____ Information given
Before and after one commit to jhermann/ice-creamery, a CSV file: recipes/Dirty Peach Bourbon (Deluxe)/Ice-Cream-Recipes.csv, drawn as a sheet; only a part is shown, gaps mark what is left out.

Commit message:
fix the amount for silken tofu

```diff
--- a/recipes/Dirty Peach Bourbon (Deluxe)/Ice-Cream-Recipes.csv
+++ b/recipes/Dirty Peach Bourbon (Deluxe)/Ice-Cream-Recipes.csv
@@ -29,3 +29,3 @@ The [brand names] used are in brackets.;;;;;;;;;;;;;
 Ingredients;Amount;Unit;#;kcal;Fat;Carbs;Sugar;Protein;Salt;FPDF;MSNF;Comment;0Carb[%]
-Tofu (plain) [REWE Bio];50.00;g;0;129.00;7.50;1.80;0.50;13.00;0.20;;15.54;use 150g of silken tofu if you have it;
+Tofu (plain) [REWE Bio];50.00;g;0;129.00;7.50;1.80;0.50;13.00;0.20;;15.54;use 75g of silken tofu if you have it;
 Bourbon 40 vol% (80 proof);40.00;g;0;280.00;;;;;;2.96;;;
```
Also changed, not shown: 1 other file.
________
____ Information given
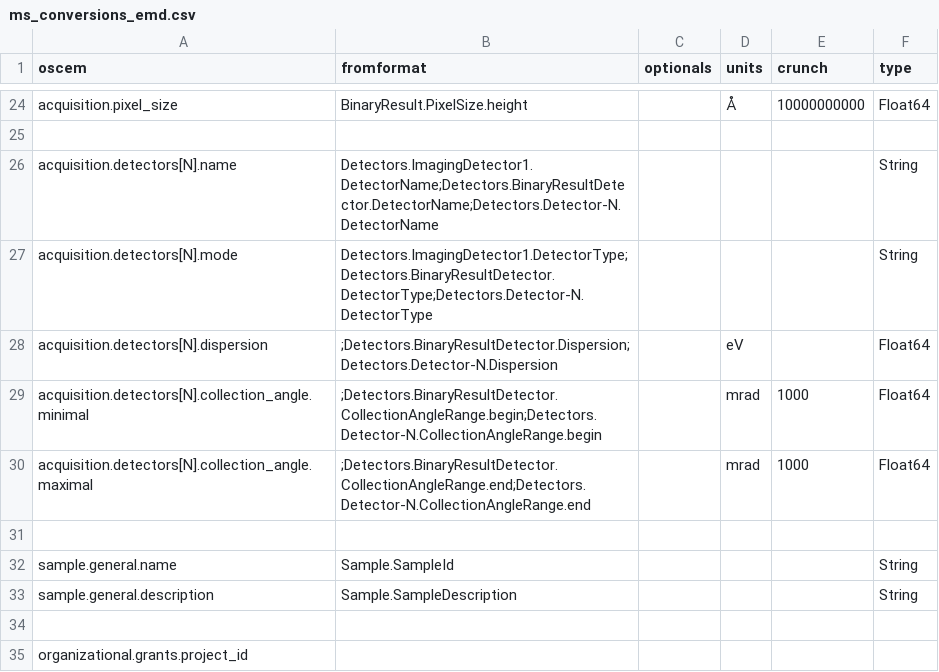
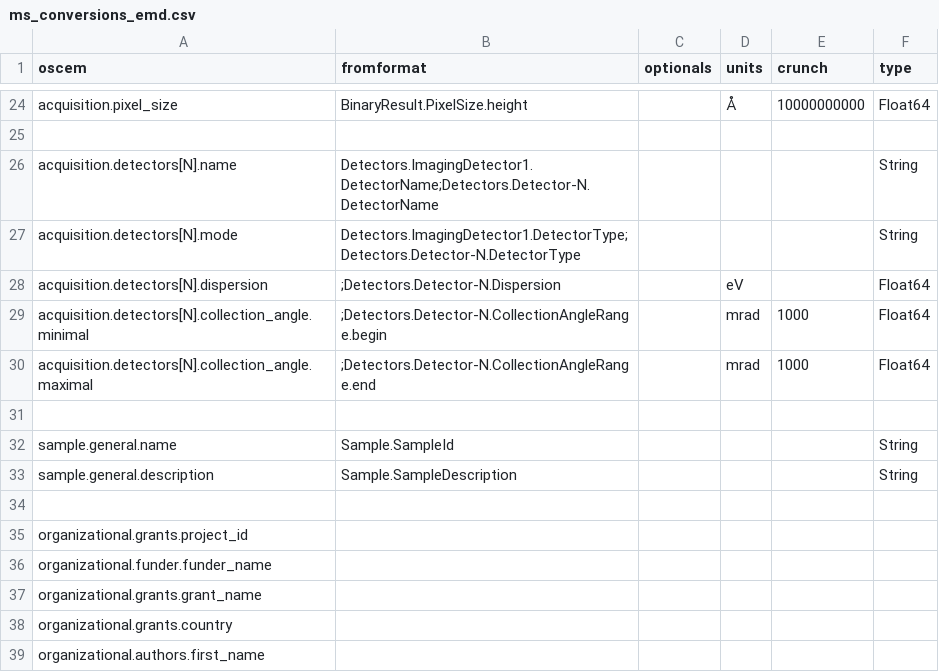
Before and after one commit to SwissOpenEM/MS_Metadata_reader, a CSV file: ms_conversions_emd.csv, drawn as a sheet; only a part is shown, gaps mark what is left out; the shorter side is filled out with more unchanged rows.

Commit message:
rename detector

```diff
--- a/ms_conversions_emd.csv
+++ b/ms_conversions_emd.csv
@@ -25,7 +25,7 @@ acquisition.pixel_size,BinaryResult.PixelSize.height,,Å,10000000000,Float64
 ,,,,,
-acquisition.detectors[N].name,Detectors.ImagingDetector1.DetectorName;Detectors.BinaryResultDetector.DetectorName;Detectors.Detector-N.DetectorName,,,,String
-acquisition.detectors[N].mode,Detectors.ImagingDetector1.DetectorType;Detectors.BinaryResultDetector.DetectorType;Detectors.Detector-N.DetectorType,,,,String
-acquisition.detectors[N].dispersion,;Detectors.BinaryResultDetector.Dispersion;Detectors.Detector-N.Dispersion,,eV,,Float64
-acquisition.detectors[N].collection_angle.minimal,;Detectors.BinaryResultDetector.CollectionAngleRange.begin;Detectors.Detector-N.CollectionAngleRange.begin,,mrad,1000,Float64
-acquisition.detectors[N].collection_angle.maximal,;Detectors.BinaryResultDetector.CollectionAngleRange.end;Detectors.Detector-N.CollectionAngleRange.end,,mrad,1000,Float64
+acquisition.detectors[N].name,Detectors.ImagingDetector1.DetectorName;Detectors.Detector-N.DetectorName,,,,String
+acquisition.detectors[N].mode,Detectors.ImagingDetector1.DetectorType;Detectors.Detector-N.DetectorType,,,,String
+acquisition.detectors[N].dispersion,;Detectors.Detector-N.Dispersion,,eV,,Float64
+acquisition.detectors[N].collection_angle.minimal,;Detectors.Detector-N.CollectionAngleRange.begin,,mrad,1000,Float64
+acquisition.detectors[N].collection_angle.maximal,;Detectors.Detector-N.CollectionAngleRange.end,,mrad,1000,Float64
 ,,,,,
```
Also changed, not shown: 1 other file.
________
____ Information given
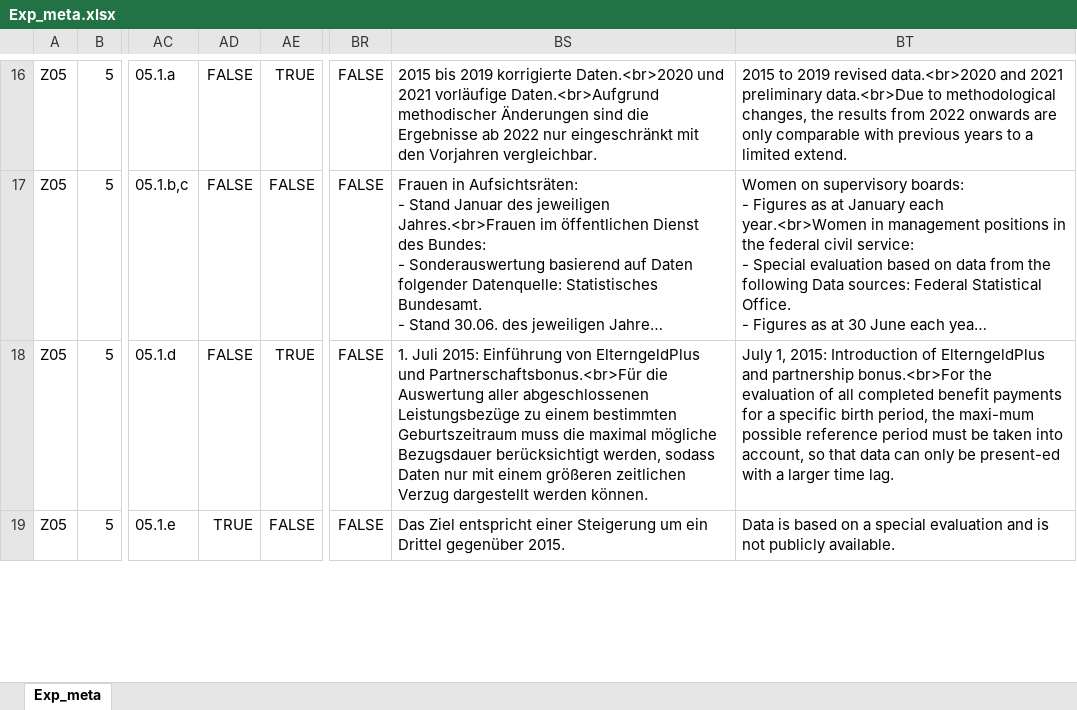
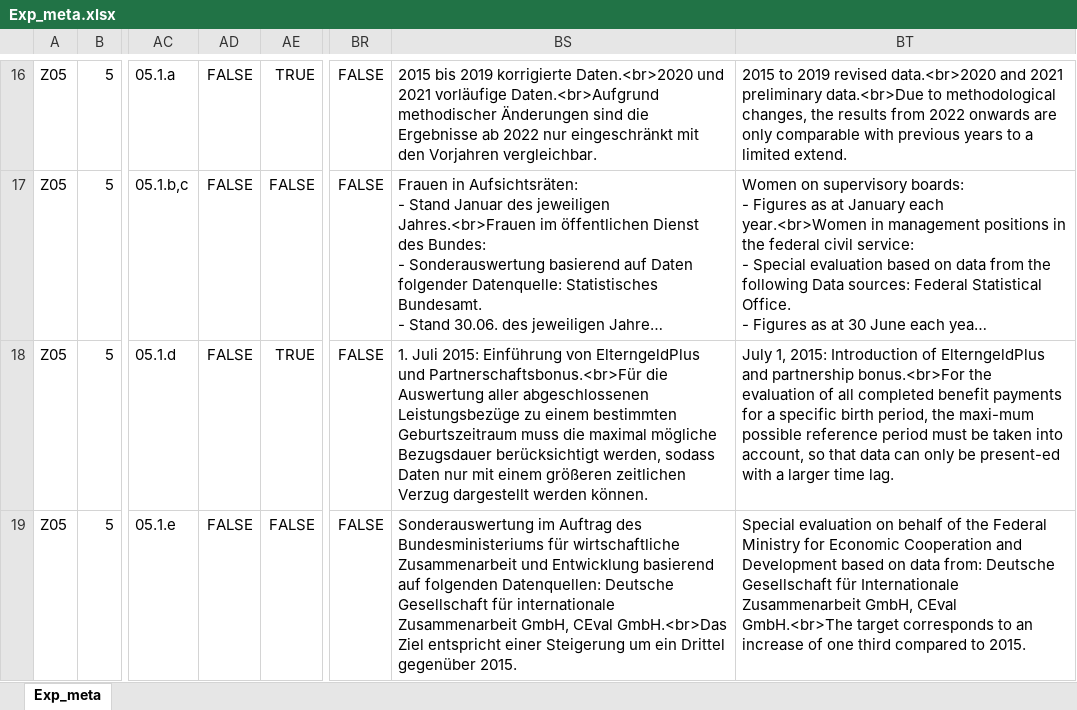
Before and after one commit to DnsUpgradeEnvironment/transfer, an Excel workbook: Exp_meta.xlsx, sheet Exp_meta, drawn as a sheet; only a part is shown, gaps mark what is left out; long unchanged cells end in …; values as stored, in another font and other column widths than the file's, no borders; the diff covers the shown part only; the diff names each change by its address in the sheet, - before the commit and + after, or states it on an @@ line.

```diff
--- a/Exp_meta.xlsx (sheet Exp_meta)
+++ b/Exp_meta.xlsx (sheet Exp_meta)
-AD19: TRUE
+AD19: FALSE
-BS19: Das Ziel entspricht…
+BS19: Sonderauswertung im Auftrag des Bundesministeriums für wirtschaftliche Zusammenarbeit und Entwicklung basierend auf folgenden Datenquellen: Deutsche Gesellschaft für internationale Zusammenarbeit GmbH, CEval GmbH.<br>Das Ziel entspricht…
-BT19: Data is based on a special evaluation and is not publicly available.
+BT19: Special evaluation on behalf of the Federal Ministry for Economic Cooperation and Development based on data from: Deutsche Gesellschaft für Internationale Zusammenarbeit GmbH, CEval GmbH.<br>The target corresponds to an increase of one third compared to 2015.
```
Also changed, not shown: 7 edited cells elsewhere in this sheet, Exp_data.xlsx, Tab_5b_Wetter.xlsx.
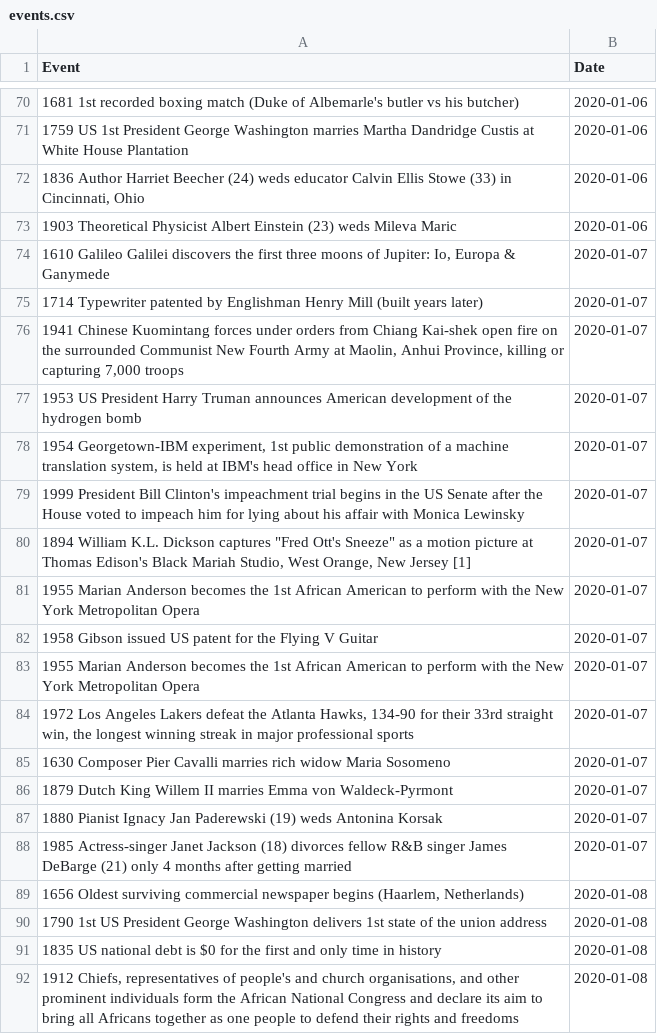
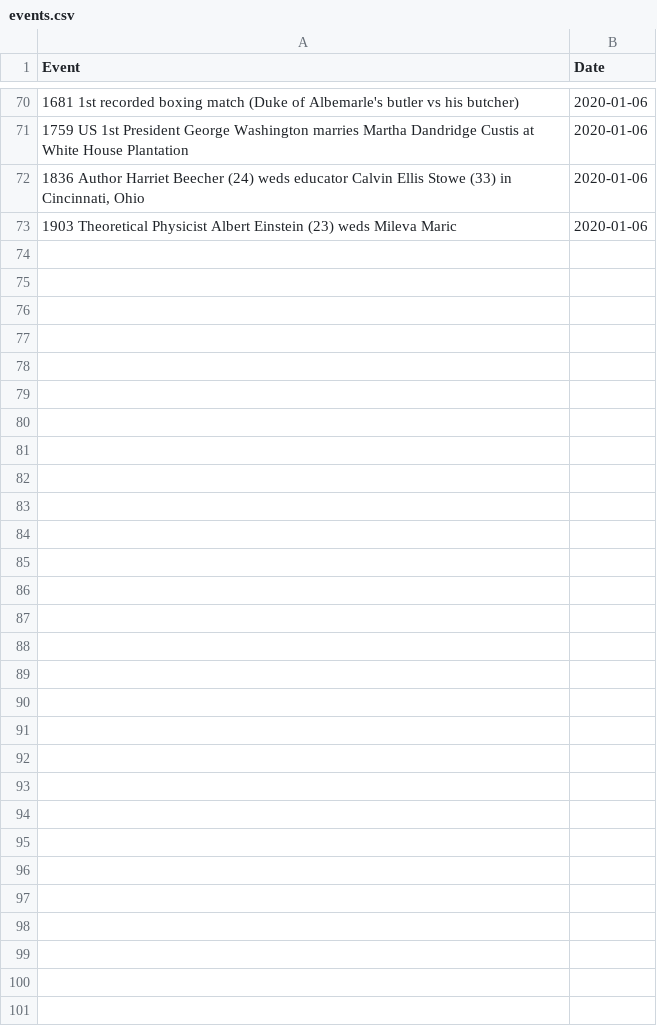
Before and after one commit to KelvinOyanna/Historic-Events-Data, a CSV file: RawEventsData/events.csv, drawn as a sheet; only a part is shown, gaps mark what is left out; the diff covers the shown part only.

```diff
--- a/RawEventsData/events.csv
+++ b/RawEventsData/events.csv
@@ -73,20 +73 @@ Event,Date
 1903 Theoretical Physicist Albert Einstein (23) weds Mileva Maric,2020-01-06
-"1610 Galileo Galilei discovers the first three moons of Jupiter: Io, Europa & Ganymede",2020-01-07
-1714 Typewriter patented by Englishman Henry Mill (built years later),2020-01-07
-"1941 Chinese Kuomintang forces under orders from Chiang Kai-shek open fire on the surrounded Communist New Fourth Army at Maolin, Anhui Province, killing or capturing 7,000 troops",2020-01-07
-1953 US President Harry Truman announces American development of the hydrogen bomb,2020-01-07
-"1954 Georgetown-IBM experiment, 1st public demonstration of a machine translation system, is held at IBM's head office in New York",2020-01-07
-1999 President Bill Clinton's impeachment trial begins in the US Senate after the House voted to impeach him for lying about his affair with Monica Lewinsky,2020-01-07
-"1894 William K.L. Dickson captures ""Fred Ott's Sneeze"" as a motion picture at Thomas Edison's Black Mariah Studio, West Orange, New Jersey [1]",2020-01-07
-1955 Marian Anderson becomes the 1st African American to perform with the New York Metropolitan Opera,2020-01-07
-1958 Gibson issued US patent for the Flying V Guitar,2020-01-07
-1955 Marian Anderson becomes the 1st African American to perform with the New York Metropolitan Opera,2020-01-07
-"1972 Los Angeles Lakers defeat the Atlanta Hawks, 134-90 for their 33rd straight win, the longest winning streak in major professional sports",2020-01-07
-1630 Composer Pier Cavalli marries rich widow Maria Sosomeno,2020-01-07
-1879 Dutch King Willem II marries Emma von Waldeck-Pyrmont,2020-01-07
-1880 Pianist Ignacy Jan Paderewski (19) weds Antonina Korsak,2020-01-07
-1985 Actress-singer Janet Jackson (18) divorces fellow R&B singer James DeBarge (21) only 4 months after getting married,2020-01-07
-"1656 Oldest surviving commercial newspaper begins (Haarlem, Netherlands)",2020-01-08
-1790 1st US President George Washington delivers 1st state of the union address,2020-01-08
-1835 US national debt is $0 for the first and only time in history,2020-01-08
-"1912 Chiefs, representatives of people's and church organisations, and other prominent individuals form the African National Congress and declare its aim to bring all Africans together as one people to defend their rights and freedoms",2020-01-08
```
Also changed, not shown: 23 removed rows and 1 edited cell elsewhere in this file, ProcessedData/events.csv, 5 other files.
________
- Work item -
Please tally the lines in the data above containing the string "REWE", and give the number alone.

- Written solution -
2